**Brief**
The following entries are to be repeated exactly, and the pictures are to be left behind.

**Records for processing**
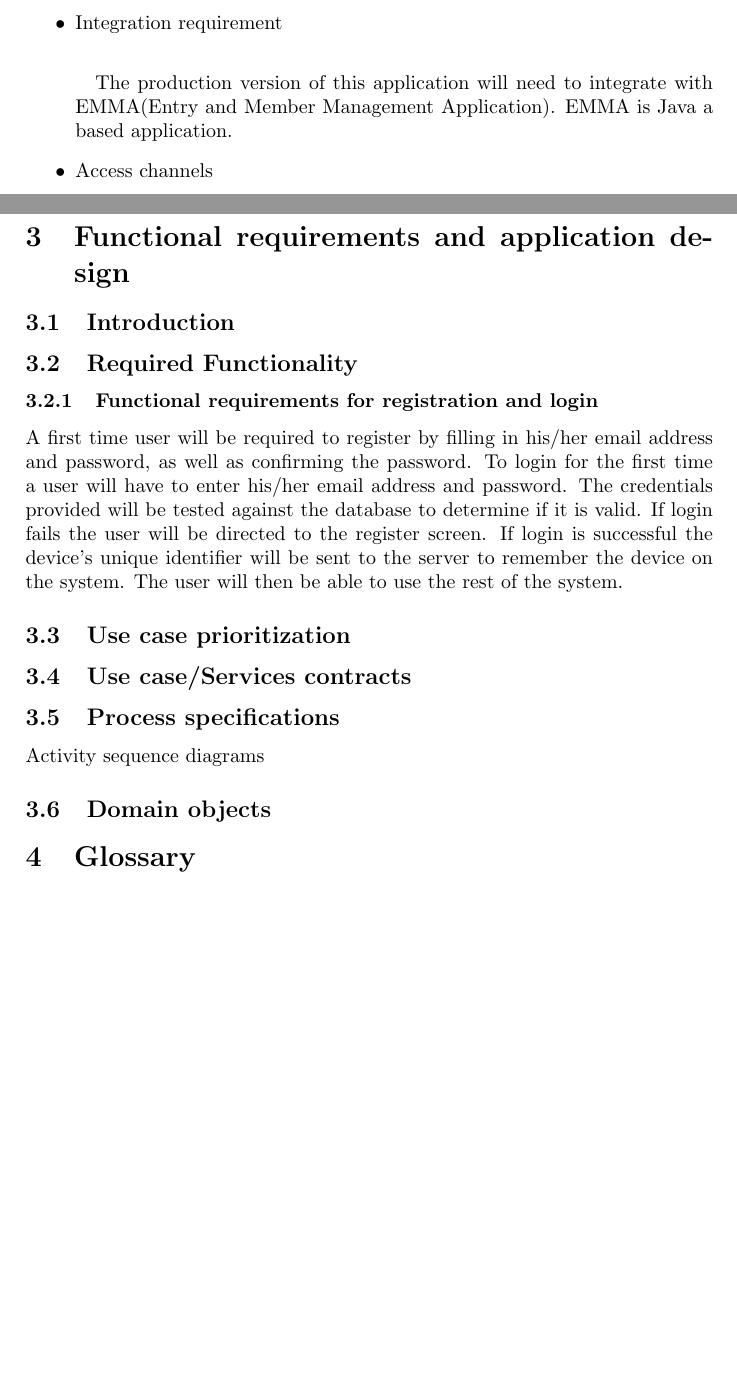
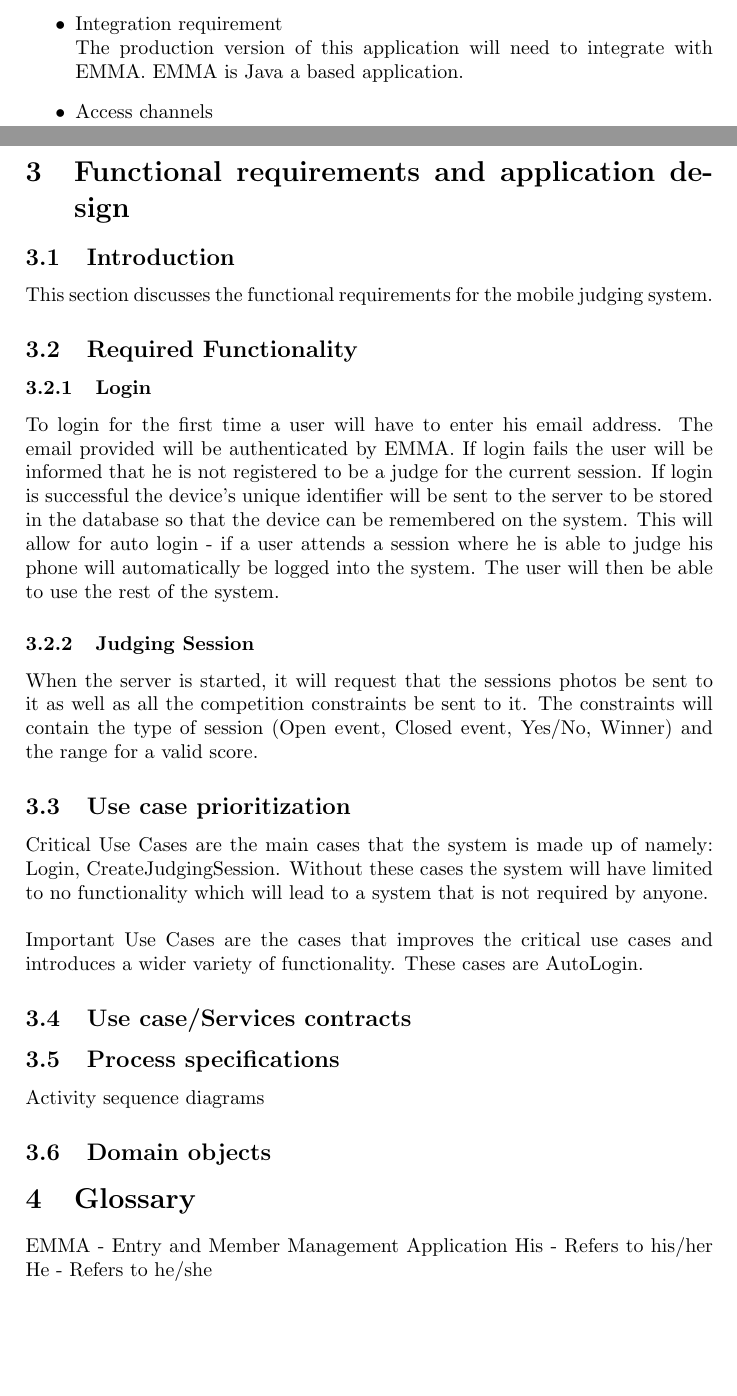
Before and after one commit to RudigerRoach/301_main_emma, a LaTeX document (Documentation/Bean-To-Code_SoftwareDocumentation.tex): two parts of pages 5 and 6 of 6, joined at a grey line, cut so that both start at the same text, the shorter picture padded with empty space. Compiled offline with pdfLaTeX.

Commit message:
Functional Requirements

```diff
--- a/Documentation/Bean-To-Code_SoftwareDocumentation.tex
+++ b/Documentation/Bean-To-Code_SoftwareDocumentation.tex
@@ -7,10 +7,10 @@
 \usepackage{graphicx}
 
 \title{COS 301 Software Documentation}
-\author{Dieter Doman 11002566 \\
-		Melany Barnes 12030466 \\
-		Rudiger Roach 11004322 \\
-		Johan Esterhuyse 10043285}
+\author{Melany Barnes 12030466 \\
+		Dieter Doman 11002566 \\
+		Johan Esterhuyse 10043285 \\
+		Rudiger Roach 11004322 }
 \date{}
 \begin{document}
 \maketitle
@@ -80,11 +74,9 @@ It should be easy to install the server side component and the effort to get it
 \end{itemize}
 \subsubsection{Integration and access channel requirements}
 \begin{itemize}
-\item Integration requirement
-\paragraph{}
-The production version of this application will need to integrate with EMMA(Entry and Member Management Application). EMMA is Java a based application.
-\item Access channels
-\paragraph{}
+\item Integration requirement \\
+The production version of this application will need to integrate with EMMA. EMMA is Java a based application.
+\item Access channels \\
 The mobile application will have to go through a web-service which will be the public interface for the server-side component.
 \end{itemize}
 \subsubsection{Architectural constraints}
@@ -111,15 +103,25 @@ The mobile application will have to go through a web-service which will be the p
 \end{itemize}
 \section{Functional requirements and application design}
 \subsection{Introduction}
+This section discusses the functional requirements for the mobile judging system.
 \subsection{Required Functionality}
-\subsubsection{Functional requirements for registration and login}
-A first time user will be required to register by filling in his/her email address and password, as well as confirming the password.
-To login for the first time a user will have to enter his/her email address and password. The credentials provided will be tested against the database to determine if it is valid. If login fails the user will be directed to the register screen. If login is successful the device's unique identifier will be sent to the server to remember the device on the system. The user will then be able to use the rest of the system.
+\subsubsection{Login}
+To login for the first time a user will have to enter his email address. The email provided will be authenticated by EMMA. If login fails the user will be informed that he is not registered to be a judge for the current session. If login is successful the device's unique identifier will be sent to the server to be stored in the database so that the device can be remembered on the system. This will allow for auto login - if a user attends a session where he is able to judge his phone will automatically be logged into the system. The user will then be able to use the rest of the system.
+\subsubsection{Judging Session}
+When the server is started, it will request that the sessions photos be sent to it as well as all the competition constraints be sent to it. The constraints will contain the type of session (Open event, Closed event, Yes/No, Winner) and the range for a valid score.
+\subsection{Use case prioritization}
+Critical Use Cases are the main cases that the system is made up of namely: Login, CreateJudgingSession. Without these cases the system will have limited to no functionality which will lead to a system that is not required by anyone.
+\\ \\
+Important Use Cases are the cases that improves the critical use cases and introduces a wider variety of functionality. These cases are AutoLogin.
 
-\subsection{Use case prioritization}
+%Nice-To-Have Use Cases make the system more user friendly and provides a better user experience. This case is:
+
 \subsection{Use case/Services contracts}
 \subsection{Process specifications}
 Activity sequence diagrams
 \subsection{Domain objects}
 \section{Glossary}
+EMMA - Entry and Member Management Application
+His - Refers to his/her
+He - Refers to he/she
 \end{document}
```
Also changed, not shown: Documentation/Bean-To-Code_SoftwareDocumentation.pdf (added), Documentation/Bean-To-Code_SoftwareDocumentation.tex (24 more changed lines).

**Response area**
Before and after one commit to RudigerRoach/301_main_emma, a LaTeX document (Documentation/Bean-To-Code_SoftwareDocumentation.tex): two parts of pages 5 and 6 of 6, joined at a grey line, cut so that both start at the same text, the shorter picture padded with empty space. Compiled offline with pdfLaTeX.

Commit message:
Functional Requirements

```diff
--- a/Documentation/Bean-To-Code_SoftwareDocumentation.tex
+++ b/Documentation/Bean-To-Code_SoftwareDocumentation.tex
@@ -7,10 +7,10 @@
 \usepackage{graphicx}
 
 \title{COS 301 Software Documentation}
-\author{Dieter Doman 11002566 \\
-		Melany Barnes 12030466 \\
-		Rudiger Roach 11004322 \\
-		Johan Esterhuyse 10043285}
+\author{Melany Barnes 12030466 \\
+		Dieter Doman 11002566 \\
+		Johan Esterhuyse 10043285 \\
+		Rudiger Roach 11004322 }
 \date{}
 \begin{document}
 \maketitle
@@ -80,11 +74,9 @@ It should be easy to install the server side component and the effort to get it
 \end{itemize}
 \subsubsection{Integration and access channel requirements}
 \begin{itemize}
-\item Integration requirement
-\paragraph{}
-The production version of this application will need to integrate with EMMA(Entry and Member Management Application). EMMA is Java a based application.
-\item Access channels
-\paragraph{}
+\item Integration requirement \\
+The production version of this application will need to integrate with EMMA. EMMA is Java a based application.
+\item Access channels \\
 The mobile application will have to go through a web-service which will be the public interface for the server-side component.
 \end{itemize}
 \subsubsection{Architectural constraints}
@@ -111,15 +103,25 @@ The mobile application will have to go through a web-service which will be the p
 \end{itemize}
 \section{Functional requirements and application design}
 \subsection{Introduction}
+This section discusses the functional requirements for the mobile judging system.
 \subsection{Required Functionality}
-\subsubsection{Functional requirements for registration and login}
-A first time user will be required to register by filling in his/her email address and password, as well as confirming the password.
-To login for the first time a user will have to enter his/her email address and password. The credentials provided will be tested against the database to determine if it is valid. If login fails the user will be directed to the register screen. If login is successful the device's unique identifier will be sent to the server to remember the device on the system. The user will then be able to use the rest of the system.
+\subsubsection{Login}
+To login for the first time a user will have to enter his email address. The email provided will be authenticated by EMMA. If login fails the user will be informed that he is not registered to be a judge for the current session. If login is successful the device's unique identifier will be sent to the server to be stored in the database so that the device can be remembered on the system. This will allow for auto login - if a user attends a session where he is able to judge his phone will automatically be logged into the system. The user will then be able to use the rest of the system.
+\subsubsection{Judging Session}
+When the server is started, it will request that the sessions photos be sent to it as well as all the competition constraints be sent to it. The constraints will contain the type of session (Open event, Closed event, Yes/No, Winner) and the range for a valid score.
+\subsection{Use case prioritization}
+Critical Use Cases are the main cases that the system is made up of namely: Login, CreateJudgingSession. Without these cases the system will have limited to no functionality which will lead to a system that is not required by anyone.
+\\ \\
+Important Use Cases are the cases that improves the critical use cases and introduces a wider variety of functionality. These cases are AutoLogin.
 
-\subsection{Use case prioritization}
+%Nice-To-Have Use Cases make the system more user friendly and provides a better user experience. This case is:
+
 \subsection{Use case/Services contracts}
 \subsection{Process specifications}
 Activity sequence diagrams
 \subsection{Domain objects}
 \section{Glossary}
+EMMA - Entry and Member Management Application
+His - Refers to his/her
+He - Refers to he/she
 \end{document}
```
Also changed, not shown: Documentation/Bean-To-Code_SoftwareDocumentation.pdf (added), Documentation/Bean-To-Code_SoftwareDocumentation.tex (24 more changed lines).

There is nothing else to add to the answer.